▶ **WHAT TO WORK ON**
Reproduce exactly, from the line containing "diff --git a/src/components/Header.tsx", every line down to the end of the data below.
┄┄┄┄┄┄┄┄┄┄
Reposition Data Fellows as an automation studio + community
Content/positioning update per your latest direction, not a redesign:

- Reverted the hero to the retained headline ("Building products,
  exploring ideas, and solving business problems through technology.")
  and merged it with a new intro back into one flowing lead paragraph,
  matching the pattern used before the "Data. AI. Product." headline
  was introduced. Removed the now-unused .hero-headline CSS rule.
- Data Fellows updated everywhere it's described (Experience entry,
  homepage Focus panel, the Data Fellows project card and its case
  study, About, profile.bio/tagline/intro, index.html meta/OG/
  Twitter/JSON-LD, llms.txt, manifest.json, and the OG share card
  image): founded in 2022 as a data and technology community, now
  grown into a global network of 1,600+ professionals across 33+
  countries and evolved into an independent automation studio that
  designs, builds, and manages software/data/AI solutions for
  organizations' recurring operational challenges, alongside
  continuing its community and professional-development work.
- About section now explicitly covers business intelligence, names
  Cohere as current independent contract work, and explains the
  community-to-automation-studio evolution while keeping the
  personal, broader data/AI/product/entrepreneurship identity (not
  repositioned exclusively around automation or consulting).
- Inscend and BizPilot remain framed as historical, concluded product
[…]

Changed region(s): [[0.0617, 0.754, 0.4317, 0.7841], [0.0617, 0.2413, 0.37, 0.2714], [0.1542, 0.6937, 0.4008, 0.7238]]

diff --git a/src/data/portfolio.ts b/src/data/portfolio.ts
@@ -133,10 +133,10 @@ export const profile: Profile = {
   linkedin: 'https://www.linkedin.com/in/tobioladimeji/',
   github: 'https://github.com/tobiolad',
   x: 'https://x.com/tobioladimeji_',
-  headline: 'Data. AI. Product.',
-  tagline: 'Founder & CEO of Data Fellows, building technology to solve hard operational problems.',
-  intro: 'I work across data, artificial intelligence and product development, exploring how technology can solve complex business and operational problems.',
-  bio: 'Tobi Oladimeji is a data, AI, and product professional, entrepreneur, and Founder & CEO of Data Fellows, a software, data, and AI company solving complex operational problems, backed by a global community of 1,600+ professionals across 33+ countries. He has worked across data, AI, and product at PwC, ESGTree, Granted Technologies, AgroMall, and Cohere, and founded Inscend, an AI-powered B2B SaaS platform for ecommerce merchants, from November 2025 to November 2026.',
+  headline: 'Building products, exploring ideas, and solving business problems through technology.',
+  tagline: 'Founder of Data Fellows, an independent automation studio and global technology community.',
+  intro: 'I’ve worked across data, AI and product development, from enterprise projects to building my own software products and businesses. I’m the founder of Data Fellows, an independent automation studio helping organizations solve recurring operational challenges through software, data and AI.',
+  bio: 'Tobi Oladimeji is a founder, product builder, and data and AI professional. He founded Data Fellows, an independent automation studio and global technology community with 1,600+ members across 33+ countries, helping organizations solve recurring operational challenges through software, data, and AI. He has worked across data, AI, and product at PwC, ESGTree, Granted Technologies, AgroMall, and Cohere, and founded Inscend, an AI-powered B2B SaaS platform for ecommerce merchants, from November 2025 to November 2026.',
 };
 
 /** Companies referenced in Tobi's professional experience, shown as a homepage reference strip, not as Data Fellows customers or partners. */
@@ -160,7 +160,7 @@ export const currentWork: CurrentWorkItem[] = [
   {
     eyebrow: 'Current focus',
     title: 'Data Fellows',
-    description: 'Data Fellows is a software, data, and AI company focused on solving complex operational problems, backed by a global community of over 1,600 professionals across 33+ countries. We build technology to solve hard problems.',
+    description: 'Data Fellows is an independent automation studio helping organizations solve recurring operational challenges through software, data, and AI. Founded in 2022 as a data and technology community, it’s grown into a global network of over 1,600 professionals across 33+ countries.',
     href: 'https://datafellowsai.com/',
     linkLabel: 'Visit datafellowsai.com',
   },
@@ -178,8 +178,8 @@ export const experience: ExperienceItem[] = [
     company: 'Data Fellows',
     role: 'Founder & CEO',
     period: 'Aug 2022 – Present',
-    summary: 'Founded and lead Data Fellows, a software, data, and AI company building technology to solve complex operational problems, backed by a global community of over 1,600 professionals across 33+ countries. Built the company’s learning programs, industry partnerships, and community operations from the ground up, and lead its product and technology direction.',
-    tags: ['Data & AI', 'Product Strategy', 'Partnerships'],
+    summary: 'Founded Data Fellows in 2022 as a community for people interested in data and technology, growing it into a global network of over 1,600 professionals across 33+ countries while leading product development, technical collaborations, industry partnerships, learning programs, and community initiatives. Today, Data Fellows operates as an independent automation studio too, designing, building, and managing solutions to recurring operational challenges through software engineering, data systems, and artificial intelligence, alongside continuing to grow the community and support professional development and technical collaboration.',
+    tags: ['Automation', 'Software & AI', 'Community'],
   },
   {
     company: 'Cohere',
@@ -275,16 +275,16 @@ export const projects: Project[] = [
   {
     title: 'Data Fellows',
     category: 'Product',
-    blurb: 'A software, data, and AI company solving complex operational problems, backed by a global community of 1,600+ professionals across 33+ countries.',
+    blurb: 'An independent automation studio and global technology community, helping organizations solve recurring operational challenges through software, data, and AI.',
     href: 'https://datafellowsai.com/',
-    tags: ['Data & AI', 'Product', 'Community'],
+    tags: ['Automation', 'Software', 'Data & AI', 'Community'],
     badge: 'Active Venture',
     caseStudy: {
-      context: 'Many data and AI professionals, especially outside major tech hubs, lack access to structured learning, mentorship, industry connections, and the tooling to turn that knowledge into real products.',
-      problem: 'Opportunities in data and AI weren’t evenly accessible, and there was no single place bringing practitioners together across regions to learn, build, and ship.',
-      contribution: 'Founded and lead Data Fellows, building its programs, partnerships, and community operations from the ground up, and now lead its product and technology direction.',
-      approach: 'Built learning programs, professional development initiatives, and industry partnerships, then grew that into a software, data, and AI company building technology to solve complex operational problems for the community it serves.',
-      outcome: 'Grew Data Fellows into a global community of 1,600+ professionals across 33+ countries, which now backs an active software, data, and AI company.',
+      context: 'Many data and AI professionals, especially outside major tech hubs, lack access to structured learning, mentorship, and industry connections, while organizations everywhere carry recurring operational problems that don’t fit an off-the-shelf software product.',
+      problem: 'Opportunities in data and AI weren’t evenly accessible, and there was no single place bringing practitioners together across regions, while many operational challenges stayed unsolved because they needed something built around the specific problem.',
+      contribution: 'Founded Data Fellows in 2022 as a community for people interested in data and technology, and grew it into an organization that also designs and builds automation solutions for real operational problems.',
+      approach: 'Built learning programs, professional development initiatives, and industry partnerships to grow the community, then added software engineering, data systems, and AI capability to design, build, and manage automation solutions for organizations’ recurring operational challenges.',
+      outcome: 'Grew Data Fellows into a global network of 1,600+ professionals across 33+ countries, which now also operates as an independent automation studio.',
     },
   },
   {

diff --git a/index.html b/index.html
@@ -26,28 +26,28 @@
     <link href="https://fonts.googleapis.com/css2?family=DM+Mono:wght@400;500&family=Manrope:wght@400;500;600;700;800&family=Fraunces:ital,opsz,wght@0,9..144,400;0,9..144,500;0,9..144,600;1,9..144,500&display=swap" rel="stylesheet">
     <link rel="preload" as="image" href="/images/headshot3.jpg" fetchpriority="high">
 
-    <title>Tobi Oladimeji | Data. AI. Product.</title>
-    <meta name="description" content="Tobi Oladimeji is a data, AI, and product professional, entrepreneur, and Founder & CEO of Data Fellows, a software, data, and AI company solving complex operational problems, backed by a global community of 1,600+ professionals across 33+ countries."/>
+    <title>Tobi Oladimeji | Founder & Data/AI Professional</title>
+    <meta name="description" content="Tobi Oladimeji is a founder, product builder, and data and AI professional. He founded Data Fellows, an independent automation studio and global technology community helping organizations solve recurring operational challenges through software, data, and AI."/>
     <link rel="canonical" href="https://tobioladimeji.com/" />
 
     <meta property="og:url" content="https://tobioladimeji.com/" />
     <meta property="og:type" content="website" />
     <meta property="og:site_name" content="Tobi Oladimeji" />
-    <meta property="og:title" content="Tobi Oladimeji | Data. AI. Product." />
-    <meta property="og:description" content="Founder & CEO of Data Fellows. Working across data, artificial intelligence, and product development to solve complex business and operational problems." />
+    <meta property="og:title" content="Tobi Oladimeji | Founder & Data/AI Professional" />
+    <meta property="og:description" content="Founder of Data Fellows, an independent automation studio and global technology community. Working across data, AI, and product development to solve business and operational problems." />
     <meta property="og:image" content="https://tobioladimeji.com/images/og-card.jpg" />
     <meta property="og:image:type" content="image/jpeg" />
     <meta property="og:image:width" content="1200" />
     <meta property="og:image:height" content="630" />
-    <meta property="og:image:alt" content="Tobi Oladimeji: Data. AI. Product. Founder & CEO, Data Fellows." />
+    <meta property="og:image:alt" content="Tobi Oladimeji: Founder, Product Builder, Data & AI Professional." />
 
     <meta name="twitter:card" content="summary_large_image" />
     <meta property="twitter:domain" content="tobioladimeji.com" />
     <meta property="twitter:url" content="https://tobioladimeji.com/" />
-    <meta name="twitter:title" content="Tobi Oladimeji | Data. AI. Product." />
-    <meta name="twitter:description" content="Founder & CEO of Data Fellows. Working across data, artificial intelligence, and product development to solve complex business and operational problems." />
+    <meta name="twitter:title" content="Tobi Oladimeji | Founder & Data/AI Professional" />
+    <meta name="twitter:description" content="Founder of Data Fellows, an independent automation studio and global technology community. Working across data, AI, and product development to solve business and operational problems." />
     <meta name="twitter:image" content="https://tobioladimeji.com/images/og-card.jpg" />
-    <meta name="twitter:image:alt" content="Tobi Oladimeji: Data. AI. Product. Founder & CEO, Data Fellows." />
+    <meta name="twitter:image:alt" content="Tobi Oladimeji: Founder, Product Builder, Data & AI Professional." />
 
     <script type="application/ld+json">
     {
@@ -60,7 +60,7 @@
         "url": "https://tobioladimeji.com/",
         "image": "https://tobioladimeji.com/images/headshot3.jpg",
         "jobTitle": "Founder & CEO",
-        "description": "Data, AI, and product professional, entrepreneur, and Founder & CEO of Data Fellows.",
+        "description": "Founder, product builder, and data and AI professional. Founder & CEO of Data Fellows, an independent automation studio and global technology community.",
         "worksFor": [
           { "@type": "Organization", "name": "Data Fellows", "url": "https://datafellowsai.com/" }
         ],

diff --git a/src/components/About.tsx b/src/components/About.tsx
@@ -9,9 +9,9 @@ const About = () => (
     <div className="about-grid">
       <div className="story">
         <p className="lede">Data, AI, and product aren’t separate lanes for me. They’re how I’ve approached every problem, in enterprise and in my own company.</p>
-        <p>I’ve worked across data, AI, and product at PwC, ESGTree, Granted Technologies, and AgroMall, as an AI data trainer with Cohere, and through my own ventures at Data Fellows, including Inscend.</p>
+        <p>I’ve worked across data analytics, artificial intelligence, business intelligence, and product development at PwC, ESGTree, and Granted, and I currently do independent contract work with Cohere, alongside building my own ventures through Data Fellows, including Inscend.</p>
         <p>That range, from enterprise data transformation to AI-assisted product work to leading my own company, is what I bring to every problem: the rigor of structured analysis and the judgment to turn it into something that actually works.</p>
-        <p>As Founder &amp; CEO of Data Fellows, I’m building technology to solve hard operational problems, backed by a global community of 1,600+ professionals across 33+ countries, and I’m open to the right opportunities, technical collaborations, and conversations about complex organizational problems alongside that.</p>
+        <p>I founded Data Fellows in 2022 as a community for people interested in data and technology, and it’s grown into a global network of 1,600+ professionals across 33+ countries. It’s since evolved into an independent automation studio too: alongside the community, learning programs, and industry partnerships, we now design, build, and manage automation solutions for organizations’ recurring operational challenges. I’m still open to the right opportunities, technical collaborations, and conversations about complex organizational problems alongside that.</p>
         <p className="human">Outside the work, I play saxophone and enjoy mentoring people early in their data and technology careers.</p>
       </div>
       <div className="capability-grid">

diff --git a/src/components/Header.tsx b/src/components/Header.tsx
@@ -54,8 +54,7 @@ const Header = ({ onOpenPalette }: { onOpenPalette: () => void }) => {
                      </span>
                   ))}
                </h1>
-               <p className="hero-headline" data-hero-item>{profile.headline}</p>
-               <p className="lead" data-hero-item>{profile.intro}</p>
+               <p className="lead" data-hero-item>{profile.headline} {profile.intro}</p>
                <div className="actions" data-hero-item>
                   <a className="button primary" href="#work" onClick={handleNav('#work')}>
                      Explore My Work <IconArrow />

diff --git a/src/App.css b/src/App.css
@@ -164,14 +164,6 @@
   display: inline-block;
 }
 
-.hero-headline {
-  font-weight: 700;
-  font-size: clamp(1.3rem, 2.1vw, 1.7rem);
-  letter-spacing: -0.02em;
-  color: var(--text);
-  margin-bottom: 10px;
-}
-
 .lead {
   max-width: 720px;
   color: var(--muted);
┄┄┄┄┄┄┄┄┄┄
▶ **SOLUTION**
diff --git a/src/components/Header.tsx b/src/components/Header.tsx
@@ -54,8 +54,7 @@ const Header = ({ onOpenPalette }: { onOpenPalette: () => void }) => {
                      </span>
                   ))}
                </h1>
-               <p className="hero-headline" data-hero-item>{profile.headline}</p>
-               <p className="lead" data-hero-item>{profile.intro}</p>
+               <p className="lead" data-hero-item>{profile.headline} {profile.intro}</p>
                <div className="actions" data-hero-item>
                   <a className="button primary" href="#work" onClick={handleNav('#work')}>
                      Explore My Work <IconArrow />

diff --git a/src/App.css b/src/App.css
@@ -164,14 +164,6 @@
   display: inline-block;
 }
 
-.hero-headline {
-  font-weight: 700;
-  font-size: clamp(1.3rem, 2.1vw, 1.7rem);
-  letter-spacing: -0.02em;
-  color: var(--text);
-  margin-bottom: 10px;
-}
-
 .lead {
   max-width: 720px;
   color: var(--muted);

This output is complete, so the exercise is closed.